SCOTTSDALE, Ariz. — Casey LaBrue has no desire to go watch the Sooners play in the Insight Bowl.
Ditto for brothers Colton and Clint Chelf.
They are Cowboys, after all.
But things would be vastly different for the three Oklahoma State football players if their longtime, childhood buddy were suiting up for Oklahoma. They'd have taken up the Fiesta Bowl on its offer to give players tickets to see the warm-up act, the Insight Bowl. They'd have been inside Sun Devil Stadium to watch their instate rivals on Friday night.
They might've even pulled for the Sooners.
If only Austin Box hadn't died.
“If he was still playing,” LaBrue said, “I'd go.”
Like so many things, the OU linebacker's sudden death changed that.
As the Sooners conclude a season full of tributes to Box, there are some Cowboys who've played this year with heavy hearts, too. LaBrue and the Chelfs grew up along with Box in Enid and had been friends since elementary school.

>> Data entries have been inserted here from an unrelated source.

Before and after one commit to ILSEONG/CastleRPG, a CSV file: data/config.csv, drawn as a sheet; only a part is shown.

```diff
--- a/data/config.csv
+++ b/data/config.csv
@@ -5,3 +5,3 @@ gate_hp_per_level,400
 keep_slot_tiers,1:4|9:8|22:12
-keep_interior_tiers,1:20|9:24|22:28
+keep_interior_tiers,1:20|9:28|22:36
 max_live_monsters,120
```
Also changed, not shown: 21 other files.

All of the Enid boys still feel the pain of his death.
“It still doesn't even seem like ... ” Colton Chelf said, his words trailing off but his meaning coming through loud and clear.
To the young men who grew up with Box, he was always larger than life.
They started playing sports together in second grade. They played everything — baseball, basketball, football, even soccer — and no matter what the sport, Box excelled.
“The best athlete,” Colton Chelf remembered. “The biggest athlete.”
Younger brother, Clint, said, “He was literally a star.”
Adults were mesmerized by the kid's ability. So were the boys who teamed with him. Even as Box dominated, he would be the one in the dugout or the huddle cracking jokes.
He made everything look easy.
LaBrue, who along with Colton Chelf was in the same graduating class as Box at Enid High, remembers a playoff game their senior season. The Plainsmen faced a pressure-packed fourth and inches, but with a battering ram of a quarterback in Box, all they needed was a quarterback sneak.
Sure enough, the call for the sneak came from the sideline.
But when Box snapped the ball, he faked the sneak instead and sprinted around the end of the line.
“He went 20 yards for a touchdown,” LaBrue marveled.
The Chelf brothers shook their heads at the memory.
“It wasn't like we were playing someone terrible,” Clint chimed it. “This was the playoffs.”
“He was impressive.”
After high school, Box went to OU while LaBrue, an offensive lineman, headed to Missouri State and Colton Chelf, a wide receiver, headed to Northeastern Oklahoma A&M.
But by the fall of 2009, all of the Enid boys had taken up sides in the Bedlam battle. LaBrue and Colton had transferred to OSU while Clint, a quarterback, had signed with the Cowboys.
For the next two years, the barbs flew any time the Enid Cowboys crossed paths with the Enid Sooner. Box always loved to do his tongue-in-cheek impersonation of OSU's pseudo-battle cry, “Here comes Bullet!”
Last spring, though, the Bedlam talk turned serious. They realized this season's game was going to be something big. It would be the last time they'd play against each other — Box, LaBrue and Colton Chelf all being fifth-year seniors — but it would be a battle of great teams, too.
“We both knew we were going to have a good year,” LaBrue said.
Then early on a Thursday morning in mid-May, Clint Chelf got a text message from a friend in Enid.
She'd heard that Austin Box had died.
Within a couple hours, the worst had been confirmed. Box died after ingesting a lethal does of prescription medications.
LaBrue jumped in his car as soon as he heard the news. He just had to be there for Box's parents, so he drove from Stillwater to Mercy Hospital in Oklahoma City.
He remembers little from his time at the hospital. There were hugs. There were tears. Lots of tears.
The same was true when a bunch of Box's friends gathered together later that night.
“I just remember everybody kind of looking at each other,” LaBrue said.
No one knew what to say.
What could you say?
“It was shocking,” Clint Chelf said.
This football season has brought unexpected reminders of Box. Stories in the newspaper or television. Mentions during OU games.
Then there was the game video that the Cowboys watched during Bedlam week. To get ready for the Sooner defense, the Cowboy offense watched clips of last year's Bedlam game.
And there on the screen, their buddy came to life again. Box was running around, making tackles, playing like they always remembered.
“That was really weird,” Clint Chelf said.
LaBrue said, “It was really hard.”
All of the Enid boys found themselves watching Box. They'd struggle to take their eyes off him. A coach would ask them a question about the defense, and they'd have no answer.
Still, the reminders of their friend haven't all been bad. These Cowboys appreciated the Sooners' decision to honor Box by having a different defensive player wear his No. 12 each game.
“I like seeing guys in his jersey,” LaBrue said.
It has helped them heal. Helped them remember. Helped them realize they aren't alone in their grief.
Turns out, there are players on both side of the Bedlam divide playing with heavy hearts over the death of Austin Box.
“It shows that those guys,” Clint Chelf said, “felt the same about him as us.”